| Work task |
From the entries, filter out every line that lacks "default" and copy the rest.
--- START ---
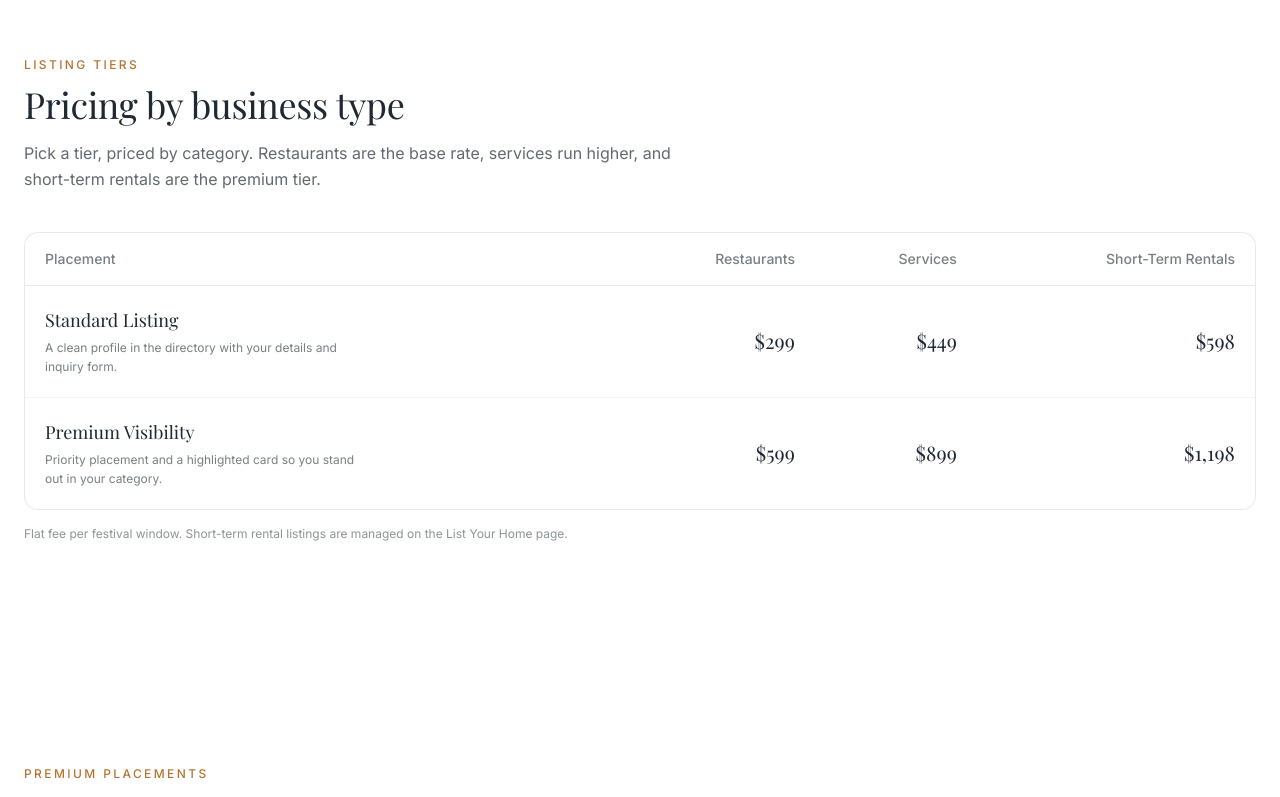
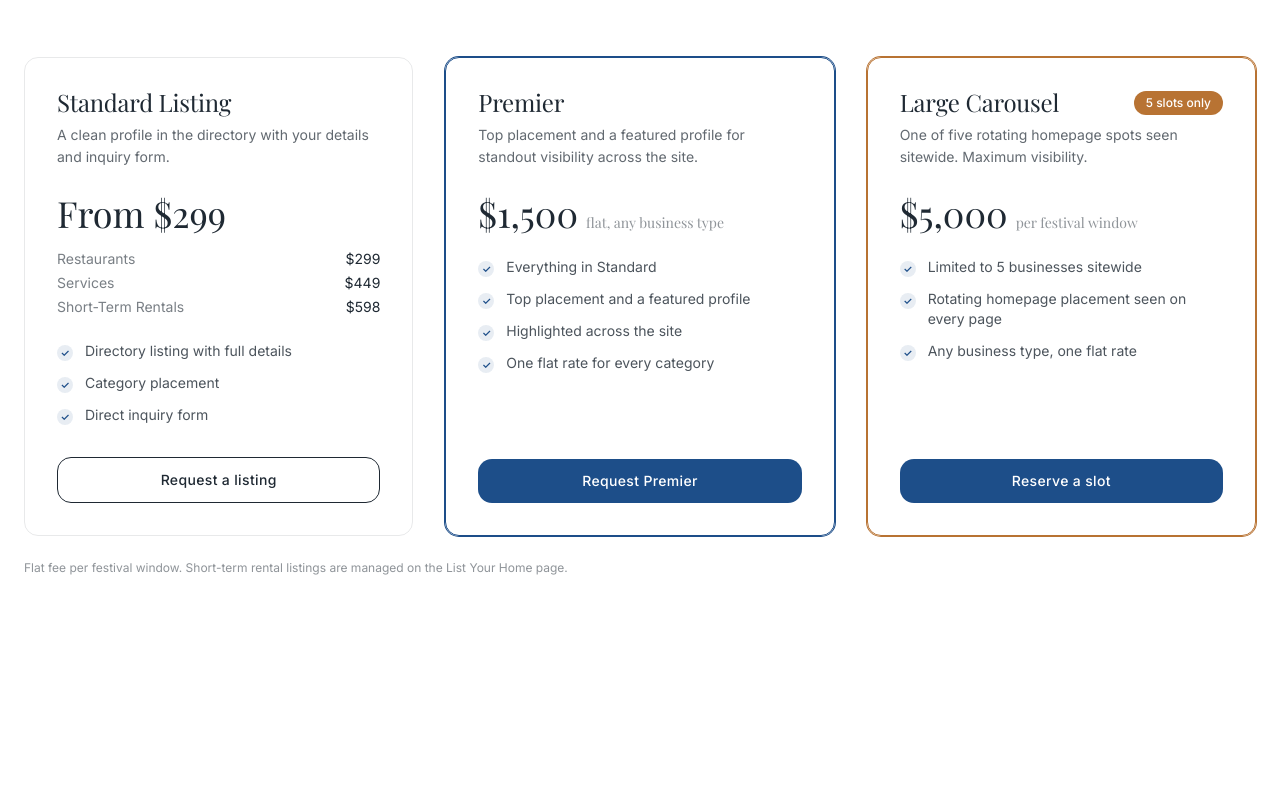
Before and after one commit to netgainsapp/sundance-stay, a Next.js app: page /advertise in a window 1280 px wide. Shown: the part 540-1337 px from the top of the page. Built offline with nearby package versions, Linux system fonts and the light colour scheme; no server answers; a web font is replaced by a local one.

Commit message:
feat: simplify to three tiers (Standard, Premier, Carousel); remove Premium Visibility, rename Featured Guide to Premier

```diff
--- a/src/app/(site)/advertise/page.tsx
+++ b/src/app/(site)/advertise/page.tsx
@@ -4,10 +4,9 @@ import { InquiryForm } from "@/components/forms/InquiryForm";
 import { pageMetadata } from "@/lib/seo";
 import {
   ADVERTISER_CATEGORIES,
-  LISTING_TIERS,
+  CATEGORY_LABEL,
   TIER_LABEL,
   TIER_BLURB,
-  CATEGORY_LABEL,
   CAROUSEL_TOTAL_SLOTS,
   priceFor,
   formatPrice,
@@ -16,7 +15,7 @@ import {
 export const metadata = pageMetadata({
   title: "Advertise with Sundance Stay Collective",
   description:
-    "Reach Festival Season visitors and Boulder area travelers. Listing tiers, featured guide placement, and a limited homepage carousel.",
+    "Reach Festival Season visitors and Boulder area travelers. Standard listings, Premier placement, and a limited homepage carousel.",
   path: "/advertise",
 });
 
@@ -31,7 +30,12 @@ function Check() {
   );
 }
 
-const featuredGuidePrice = priceFor("restaurants", "featured_guide");
+const standardByCategory = ADVERTISER_CATEGORIES.map((category) => ({
+  label: CATEGORY_LABEL[category],
+  price: priceFor(category, "standard"),
+}));
+
+const premierPrice = priceFor("restaurants", "premier");
 const carouselPrice = priceFor("restaurants", "carousel");
 
 export default function AdvertisePage() {
@@ -46,81 +50,31 @@ export default function AdvertisePage() {
       </section>
 
       <section className="mx-auto max-w-7xl px-6 py-[var(--space-section)]">
-        <SectionHeader
-          eyebrow="Listing tiers"
-          title="Pricing by business type"
-          intro="Pick a tier, priced by category. Restaurants are the base rate, services run higher, and short-term rentals are the premium tier."
-        />
-        <div className="mt-10 overflow-x-auto rounded-card border border-charcoal/10 bg-white">
-          <table className="w-full text-left text-sm">
-            <thead className="border-b border-charcoal/10 text-charcoal/60">
-              <tr>
-                <th className="px-5 py-4 font-medium">Placement</th>
-                {ADVERTISER_CATEGORIES.map((category) => (
-                  <th key={category} className="px-5 py-4 text-right font-medium">
-                    {CATEGORY_LABEL[category]}
-                  </th>
-                ))}
-              </tr>
-            </thead>
-            <tbody>
-              {LISTING_TIERS.map((tier) => (
-                <tr
-                  key={tier}
-                  className="border-b border-charcoal/5 last:border-0"
-                >
-                  <td className="px-5 py-5">
-                    <div className="font-heading text-lg text-charcoal">
-                      {TIER_LABEL[tier]}
-                    </div>
-                    <div className="mt-1 max-w-xs text-xs leading-relaxed text-charcoal/60">
-                      {TIER_BLURB[tier]}
-                    </div>
-                  </td>
-                  {ADVERTISER_CATEGORIES.map((category) => (
-                    <td
-                      key={category}
-                      className="px-5 py-5 text-right font-heading text-xl text-charcoal"
-                    >
-                      {formatPrice(priceFor(category, tier))}
-                    </td>
-                  ))}
-                </tr>
-              ))}
-            </tbody>
-          </table>
-        </div>
-        <p className="mt-4 text-xs text-charcoal/50">
-          Flat fee per festival window. Short-term rental listings are managed on
-          the List Your Home page.
-        </p>
-      </section>
-
-      <section className="mx-auto max-w-7xl px-6 py-[var(--space-section)]">
-        <SectionHeader
-          eyebrow="Premium placements"
-          title="Maximum visibility"
-          intro="Two flat rate placements at the top of the funnel, priced the same for every business type."
-        />
-        <div className="mt-12 grid gap-8 md:grid-cols-2">
+        <div className="grid gap-8 md:grid-cols-3">
+          {/* Standard */}
           <div className="flex flex-col rounded-card border border-charcoal/10 p-8">
             <h3 className="font-heading text-2xl text-charcoal">
-              {TIER_LABEL.featured_guide}
+              {TIER_LABEL.standard}
             </h3>
             <p className="mt-2 text-sm leading-relaxed text-charcoal/70">
-              {TIER_BLURB.featured_guide}
+              {TIER_BLURB.standard}
             </p>
             <p className="mt-6 font-heading text-4xl text-charcoal">
-              {formatPrice(featuredGuidePrice)}
-              <span className="ml-2 text-sm font-normal text-charcoal/50">
-                per festival window
-              </span>
+              From {formatPrice(standardByCategory[0].price)}
             </p>
+            <ul className="mt-4 space-y-1 text-sm text-charcoal/60">
+              {standardByCategory.map((row) => (
+                <li key={row.label} className="flex justify-between">
+                  <span>{row.label}</span>
+                  <span className="text-charcoal">{formatPrice(row.price)}</span>
+                </li>
+              ))}
+            </ul>
             <ul className="mt-6 flex-1 space-y-3">
               {[
-                "Your brand placed inside the editorial guides",
-                "Contextual exposure where travelers plan",
-                "Any business type, one flat rate",
+                "Directory listing with full details",
+                "Category placement",
+                "Direct inquiry form",
               ].map((b) => (
                 <li
                   key={b}
@@ -133,12 +87,50 @@ export default function AdvertisePage() {
             </ul>
             <div className="mt-8">
               <Cta href="#sponsor-inquiry" variant="secondary" className="w-full">
-                Request availability
+                Request a listing
               </Cta>
             </div>
           </div>
 
+          {/* Premier */}
           <div className="flex flex-col rounded-card border border-mountain p-8 ring-1 ring-mountain">
+            <h3 className="font-heading text-2xl text-charcoal">
+              {TIER_LABEL.premier}
+            </h3>
+            <p className="mt-2 text-sm leading-relaxed text-charcoal/70">
+              {TIER_BLURB.premier}
+            </p>
+            <p className="mt-6 font-heading text-4xl text-charcoal">
+              {formatPrice(premierPrice)}
+              <span className="ml-2 text-sm font-normal text-charcoal/50">
+                flat, any business type
+              </span>
+            </p>
+            <ul className="mt-6 flex-1 space-y-3">
+              {[
+                "Everything in Standard",
+                "Top placement and a featured profile",
+                "Highlighted across the site",
+                "One flat rate for every category",
+              ].map((b) => (
+                <li
+                  key={b}
+                  className="flex items-start gap-3 text-sm text-charcoal/80"
+                >
+                  <Check />
+                  <span>{b}</span>
+                </li>
+              ))}
+            </ul>
+            <div className="mt-8">
+              <Cta href="#sponsor-inquiry" className="w-full">
+                Request Premier
+              </Cta>
+            </div>
+          </div>
+
+          {/* Large Carousel */}
+          <div className="flex flex-col rounded-card border border-copper p-8 ring-1 ring-copper">
             <div className="flex items-center justify-between">
               <h3 className="font-heading text-2xl text-charcoal">
                 {TIER_LABEL.carousel}
@@ -178,6 +170,10 @@ export default function AdvertisePage() {
             </div>
           </div>
         </div>
+        <p className="mt-6 text-xs text-charcoal/50">
+          Flat fee per festival window. Short-term rental listings are managed on
+          the List Your Home page.
+        </p>
       </section>
 
       <section
--- a/src/app/(site)/list-your-home/page.tsx
+++ b/src/app/(site)/list-your-home/page.tsx
@@ -42,12 +42,12 @@ const tiers = [
     emphasized: false,
   },
   {
-    name: "Premium Visibility",
-    positioning: "Priority placement for homes that deserve attention.",
-    price: priceFor("short_term_rentals", "premium"),
+    name: "Premier",
+    positioning: "Top placement and a featured profile for homes that deserve attention.",
+    price: priceFor("short_term_rentals", "premier"),
     features: [
       "Everything in Standard",
-      "Priority placement in search",
+      "Top placement in search",
       "Highlighted featured card",
       "Larger gallery",
       "Homepage eligibility",
--- a/src/lib/pricing.ts
+++ b/src/lib/pricing.ts
@@ -2,26 +2,21 @@
  * Single source of truth for advertiser pricing. Flat fees, per festival window
  * (one time, no commission, no subscription). Ready to feed Stripe later.
  *
- * Pricing is a placement tier times a category multiplier, except the Large
- * Carousel which is category agnostic (flat price) and globally scarce.
+ * Three tiers: Standard (base listing, category multiplied), Premier (flat),
+ * and Large Carousel (flat and globally scarce).
  */
 
-export type PlacementTier =
-  | "standard"
-  | "premium"
-  | "featured_guide"
-  | "carousel";
+export type PlacementTier = "standard" | "premier" | "carousel";
 
 export type AdvertiserCategory =
   | "restaurants"
   | "services"
   | "short_term_rentals";
 
-// Base prices are the restaurants (1x) tier, in whole US dollars.
+// Base prices are the restaurants (1x) rate, in whole US dollars.
 const BASE_PRICE: Record<PlacementTier, number> = {
   standard: 299,
-  premium: 599,
-  featured_guide: 1500,
+  premier: 1500,
   carousel: 5000,
 };
 
@@ -31,10 +26,10 @@ const CATEGORY_MULTIPLIER: Record<AdvertiserCategory, number> = {
   short_term_rentals: 2,
 };
 
-// Premium placements are flat for any category; the multiplier applies only to
-// the two base listing tiers (standard, premium).
+// Premier and the Large Carousel are flat for any category; the multiplier
+// applies only to the Standard listing tier.
 const AGNOSTIC_TIERS: ReadonlySet<PlacementTier> = new Set([
-  "featured_guide",
+  "premier",
   "carousel",
 ]);
 
@@ -43,16 +38,17 @@ export const CAROUSEL_TOTAL_SLOTS = 5;
 
 export const TIER_LABEL: Record<PlacementTier, string> = {
   standard: "Standard Listing",
-  premium: "Premium Visibility",
-  featured_guide: "Featured Guide Placement",
+  premier: "Premier",
   carousel: "Large Carousel",
 };
 
 export const TIER_BLURB: Record<PlacementTier, string> = {
-  standard: "A clean profile in the directory with your details and inquiry form.",
-  premium: "Priority placement and a highlighted card so you stand out in your category.",
-  featured_guide: "Your brand woven into the editorial guides travelers actually read.",
-  carousel: "One of five rotating homepage spots seen sitewide. Maximum visibility.",
+  standard:
+    "A clean profile in the directory with your details and inquiry form.",
+  premier:
+    "Top placement and a featured profile for standout visibility across the site.",
+  carousel:
+    "One of five rotating homepage spots seen sitewide. Maximum visibility.",
 };
 
 export const CATEGORY_LABEL: Record<AdvertiserCategory, string> = {
@@ -63,16 +59,12 @@ export const CATEGORY_LABEL: Record<AdvertiserCategory, string> = {
 
 export const PLACEMENT_TIERS: PlacementTier[] = [
   "standard",
-  "premium",
-  "featured_guide",
+  "premier",
   "carousel",
 ];
 
-// The two base listing tiers a host or business chooses from.
-export const LISTING_TIERS: PlacementTier[] = ["standard", "premium"];
-
-// Premium add-on placements sold on the Advertise page.
-export const PREMIUM_PLACEMENTS: PlacementTier[] = ["featured_guide", "carousel"];
+// The listing levels a host or business chooses from.
+export const LISTING_TIERS: PlacementTier[] = ["standard", "premier"];
 
 export const ADVERTISER_CATEGORIES: AdvertiserCategory[] = [
   "restaurants",
@@ -94,7 +86,7 @@ export function isAgnosticTier(tier: PlacementTier): boolean {
   return AGNOSTIC_TIERS.has(tier);
 }
 
-/** Formats a whole-dollar amount as a clean price string, e.g. $1,198. */
+/** Formats a whole-dollar amount as a clean price string, e.g. $1,500. */
 export function formatPrice(amount: number): string {
   return `$${amount.toLocaleString("en-US")}`;
 }
```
--- END ---
| Exercise answer |
 export default function AdvertisePage() {
@@ -46,81 +50,31 @@ export default function AdvertisePage() {
@@ -133,12 +87,50 @@ export default function AdvertisePage() {
@@ -178,6 +170,10 @@ export default function AdvertisePage() {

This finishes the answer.